- **Data for the task**
★ ★ ★

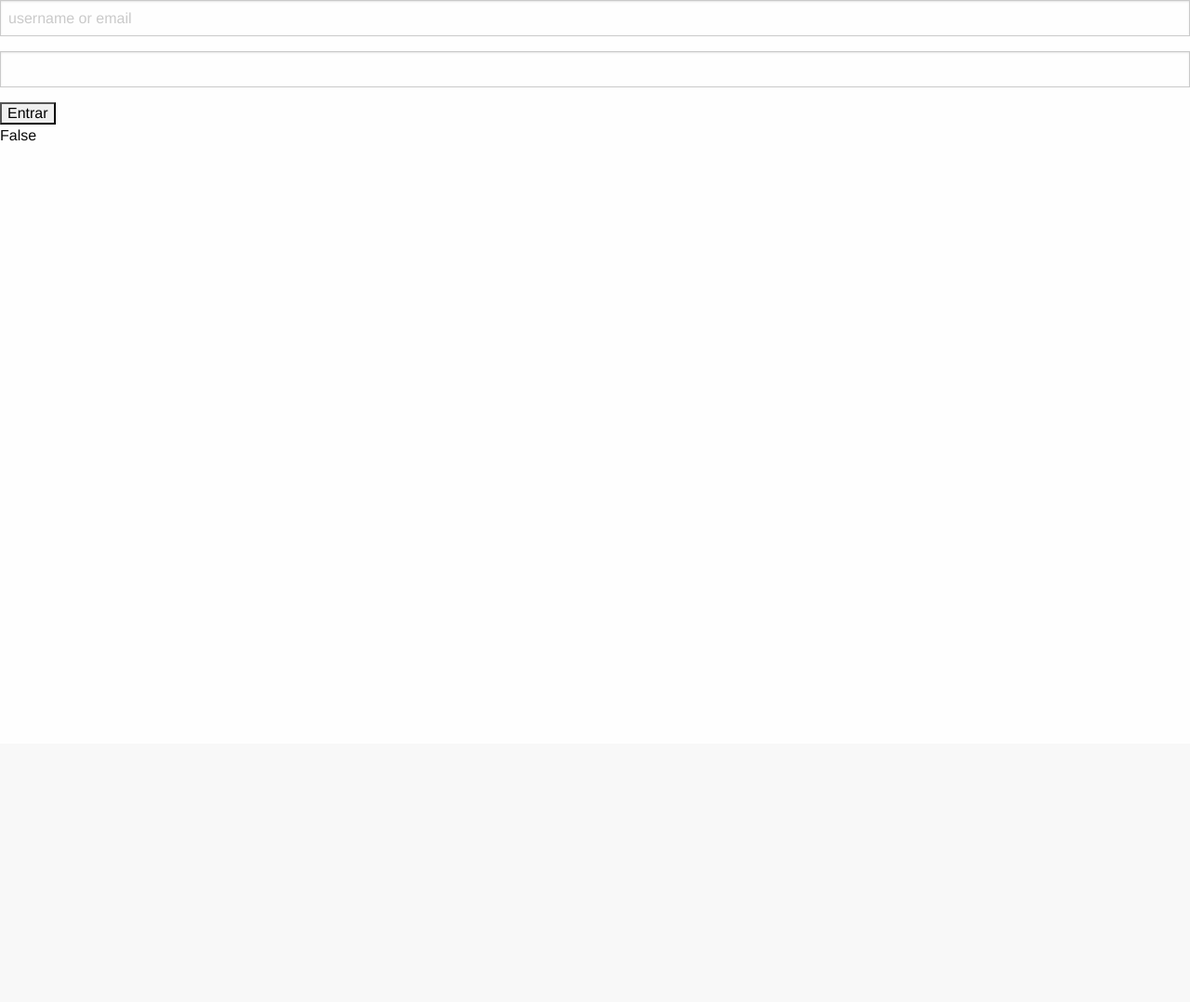
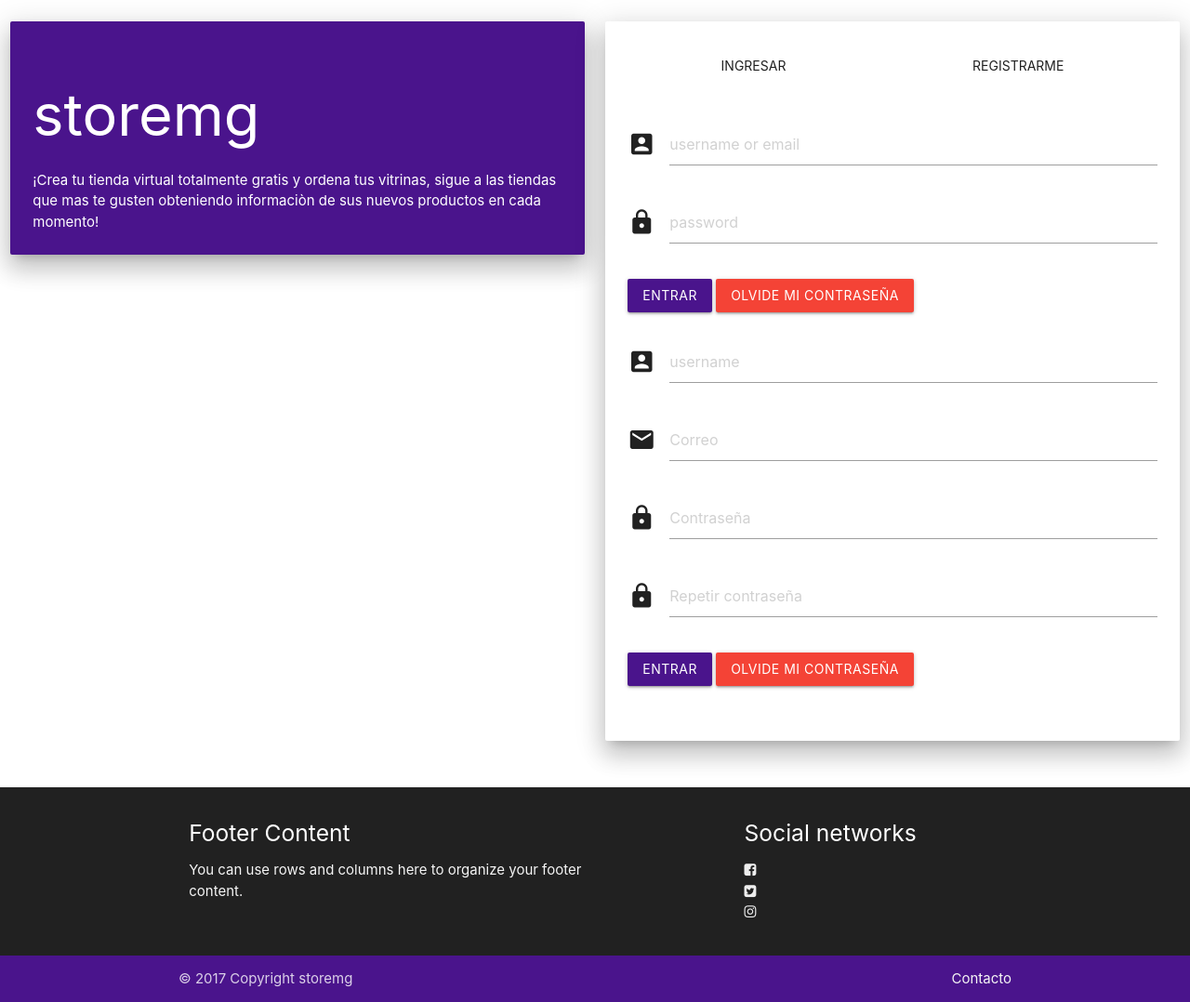
Before and after one commit to ber070116/storemg, a Django app: page /login/ in a window 1280 px wide. Shown: the whole page at 93% size. Before the commit the page ends 152 px from the top, so only its background shows below. Run offline with Django 3.2, Linux system fonts and the light colour scheme; parts of the project's set-up code (start-up, migrations or seed data) failed here and were passed over; some libraries are stand-ins or nearby versions.

Commit message:
Store casi completo, aprovechando para mejorar el estilo con materialize

```diff
--- /dev/null
+++ b/apps/store/urls.py
@@ -0,0 +1,9 @@
+
+from django.conf.urls import url
+from .views import *
+
+app_name = 'store'
+
+urlpatterns = [
+    url(r'', StoreListView.as_view(), name="index"),
+]
--- a/apps/user/templates/user/login.html
+++ b/apps/user/templates/user/login.html
@@ -1,12 +1,80 @@
 {% extends 'base/body.html' %}
+{% block bodycolor %}wallpaper-login{% endblock %}
 {% block body %}
-    <form action="{{ url('user:user_login') }}" method="POST">
-        <input type="text" name="username" placeholder="username or email" />
-        <input type="password" name="password" />
-        <input type="submit" value="Entrar"/>
-        <input type="hidden" name="csrfmiddlewaretoken" value="{{ csrf_token }}">
-    </form>
-
-    {{ request.user.is_authenticated }}
-    {{ request.user.username }}
+<section class="section">
+  <div class="row">
+    <div class="col s12 m6 l6">
+      <div class="card z-depth-4 purple darken-4 white-text">
+        <div class="card-content">
+          <h1>storemg</h1>
+          <p>¡Crea tu tienda virtual totalmente gratis y ordena tus vitrinas, sigue a las tiendas que mas te gusten obteniendo informaciòn de sus nuevos productos en cada momento!</p>
+        </div>
+      </div>
+    </div>
+    <div class="col s12 m6 l6">
+      <div class="card z-depth-4">
+        <div class="card-content">
+          <!-- menu card-->
+          <div class="card-tabs">
+            <ul class="tabs tabs-fixed-width">
+              <li class="tab"><a class="active grey-text text-darken-4" href="#login">Ingresar</a></li>
+              <li class="tab"><a class="grey-text text-darken-4" href="#register">Registrarme</a></li>
+            </ul>
+          </div>
+          <!-- menu card-->
+          <!-- form to user login -->
+          <div class="row">
+            <div id="login">
+              <br />
+              <form action="{{ url('user:user_login') }}" method="POST">
+                <div class="input-field col s12 container">
+                  <i class="material-icons prefix">account_box</i>
+                  <input type="text" id="username" name="username" placeholder="username or email" />
+                </div>
+                <div class="input-field col s12 container">
+                  <i class="material-icons prefix">lock</i>
+                  <input type="password" name="password" placeholder="password" />
+                </div>
+                <div class="input-field col s12 container">
+                  <button type="submit" class="btn purple darken-4">Entrar</button>
+                  <a href="#!" class="btn red">Olvide mi contraseña</a>
+                </div>
+                <input type="hidden" name="csrfmiddlewaretoken" value="{{ csrf_token }}">
+              </form>
+            </div>
+            <!-- register -->
+            <div id="register">
+              <br />
+              <form action="{{ url('user:user_login') }}" method="POST">
+                <div class="input-field col s12 container">
+                  <i class="material-icons prefix">account_box</i>
+                  <input type="text" id="username" name="username" placeholder="username" />
+                </div>
+                <div class="input-field col s12 container">
+                  <i class="material-icons prefix">email</i>
+                  <input type="email" name="password" placeholder="Correo" />
+                </div>
+                <div class="input-field col s12 container">
+                  <i class="material-icons prefix">lock</i>
+                  <input type="password" name="password" placeholder="Contraseña" />
+                </div>
+                <div class="input-field col s12 container">
+                  <i class="material-icons prefix">lock</i>
+                  <input type="password" name="password" placeholder="Repetir contraseña" />
+                </div>
+                <div class="input-field col s12 container">
+                  <button type="submit" class="btn purple darken-4">Entrar</button>
+                  <a href="#!" class="btn red">Olvide mi contraseña</a>
+                </div>
+                <input type="hidden" name="csrfmiddlewaretoken" value="{{ csrf_token }}">
+              </form>
+            </div>
+            <!-- register -->
+          </div>
+          <!-- form to user login -->
+        </div>
+      </div>
+    </div>
+  </div>
+</section>
 {% endblock %}
--- a/apps/user/views.py
+++ b/apps/user/views.py
@@ -12,7 +12,7 @@ class LoginView(LoginView):
     template_name = 'user/login.html'
 
     def post(self, request, *args, **kwargs):
-        # get the request sent for method post to login user
+        """get the request sent for method post to login user"""
         username = request.POST['username']
         password = request.POST['password']
 
--- a/storemg/settings.py
+++ b/storemg/settings.py
@@ -62,7 +62,7 @@ TEMPLATES = [
         'APP_DIRS': True,
         'DIRS': [os.path.join(BASE_DIR, 'storemg/templates/'),
                  os.path.join(BASE_DIR, 'apps/user/templates/'),
-                 ],
+                 os.path.join(BASE_DIR, 'apps/store/templates/')],
         'OPTIONS': {
             'environment': 'storemg.jinja2.environment',
             'auto_reload': DEBUG,
--- a/storemg/templates/base/body.html
+++ b/storemg/templates/base/body.html
@@ -1,22 +1,86 @@
 <!DOCTYPE html>
 <html>
 <head>
-    <title>Storemg</title>
-    <!-- foundation css -->
-    <link rel="stylesheet" href="{{ static('src/foundation-6.4.1-complete/css/foundation.min.css') }}">
-    <!-- foundation css -->
+  <title>Storemg</title>
+  <!--Import Google Icon Font-->
+  <link href="https://fonts.googleapis.com/icon?family=Material+Icons" rel="stylesheet">
 
-    <!-- foundation js -->
-    <script src="{{ static('src/foundation-6.4.1-complete/js/vendor/jquery.js') }}"></script>
-    <script src="{{ static('src/foundation-6.4.1-complete/js/vendor/what-input.js') }}"></script>
-    <script src="{{ static('src/foundation-6.4.1-complete/js/vendor/foundation.min.js') }}"></script>
-    <script>
-      $(document).foundation();
-    </script>
-    <!-- foundation js -->
+  <!-- materialize css -->
+  <link rel="stylesheet" href="{{ static('src/materialize-v0.100.1/materialize/css/materialize.min.css') }}" media="screen,projection">
+  <!-- materialize css -->
+
+  <!-- fontawesome css -->
+  <link rel="stylesheet" href="{{ static('src/font-awesome-4.7.0/font-awesome-4.7.0/css/font-awesome.min.css') }}">
+  <!-- fontawesome css -->
+
+  <!-- storemg css -->
+  <link rel="stylesheet" href="{{ static('css/storemg-css.css') }}" >
+  <!-- storemg css -->
+
+  <!--Let browser know website is optimized for mobile-->
+  <meta name="viewport" content="width=device-width, initial-scale=1.0"/>
 </head>
-<body>
-    {% block body %}
-    {% endblock %}
+<body class="{%block bodycolor %}grey lighten-4{% endblock %}">
+  {% if request.user.is_authenticated %}
+  <!-- button to activate sidenav -->
+  <div class="fixed-action-btn horizontal click-to-toggle button-collapse" data-activates="slide-out">
+    <a class="btn-floating btn-large purple darken-4">
+      <i class="material-icons">menu</i>
+    </a>
+  </div>
+  <!-- button to activate sidenav -->
+  <!-- sidenav -->
+  <ul id="slide-out" class="side-nav">
+    <li><div class="user-view">
+      <div class="background">
+        <img src="images/office.jpg">
+      </div>
+      <a href="#!user"><img class="circle" src="images/yuna.jpg"></a>
+      <a href="#!name"><span class="white-text name">John Doe</span></a>
+      <a href="#!email"><span class="white-text email">jdandturk@gmail.com</span></a>
+    </div></li>
+    <li><a href="#!"><i class="material-icons">cloud</i>First Link With Icon</a></li>
+    <li><a href="#!">Second Link</a></li>
+    <li><div class="divider"></div></li>
+    <li><a class="subheader">Subheader</a></li>
+    <li><a class="waves-effect" href="#!">Third Link With Waves</a></li>
+  </ul>
+  <!-- sidenav -->
+  {% endif %}
+  {% block body %}
+  {% endblock %}
+  <!-- footer -->
+  <footer class="page-footer grey darken-4">
+    <div class="container">
+      <div class="row">
+        <div class="col l6 s12">
+          <h5 class="white-text">Footer Content</h5>
+          <p class="grey-text text-lighten-4">You can use rows and columns here to organize your footer content.</p>
+        </div>
+        <div class="col l4 offset-l2 s12">
+          <h5 class="white-text">Social networks</h5>
+          <ul>
+            <li><a class="grey-text text-lighten-3" href="#!"><i class="fa fa-facebook-square" aria-hidden="true"></i></a></li>
+            <li><a class="grey-text text-lighten-3" href="#!"><i class="fa fa-twitter-square" aria-hidden="true"></i></a></li></a></li>
+            <li><a class="grey-text text-lighten-3" href="#!"><i class="fa fa-instagram" aria-hidden="true"></i></a></li></a></li>
+          </ul>
+        </div>
+      </div>
+    </div>
+    <div class="footer-copyright purple darken-4">
+      <div class="container">
+        © 2017 Copyright storemg
+        <a class="grey-text text-lighten-4 right" href="#!">Contacto</a>
+      </div>
+    </div>
+  </footer>
+  <!-- footer -->
+  <!-- materialize js -->
+  <script src="{{ static('js/jquery-3.2.1.js') }}"></script>
+  <script src="{{ static('src/materialize-v0.100.1/materialize/js/materialize.min.js') }}"></script>
+  <script>
+    $('.button-collapse').sideNav();
+  </script>
+  <!-- materialize js -->
 </body>
 </html>
--- a/storemg/urls.py
+++ b/storemg/urls.py
@@ -18,5 +18,6 @@ from django.contrib import admin
 
 urlpatterns = [
     url(r'^admin/', admin.site.urls),
-    url('', include('apps.user.urls'))
+    url(r'', include('apps.user.urls')),
+    url(r'^stores/', include('apps.store.urls'))
 ]
```
Also changed, not shown: apps/store/templates/store/index.html (+8 -0 lines), apps/store/views.py (+14 -1 lines).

★ ★ ★

Nothing but a number should be given: the count of lines above that hold "card".

7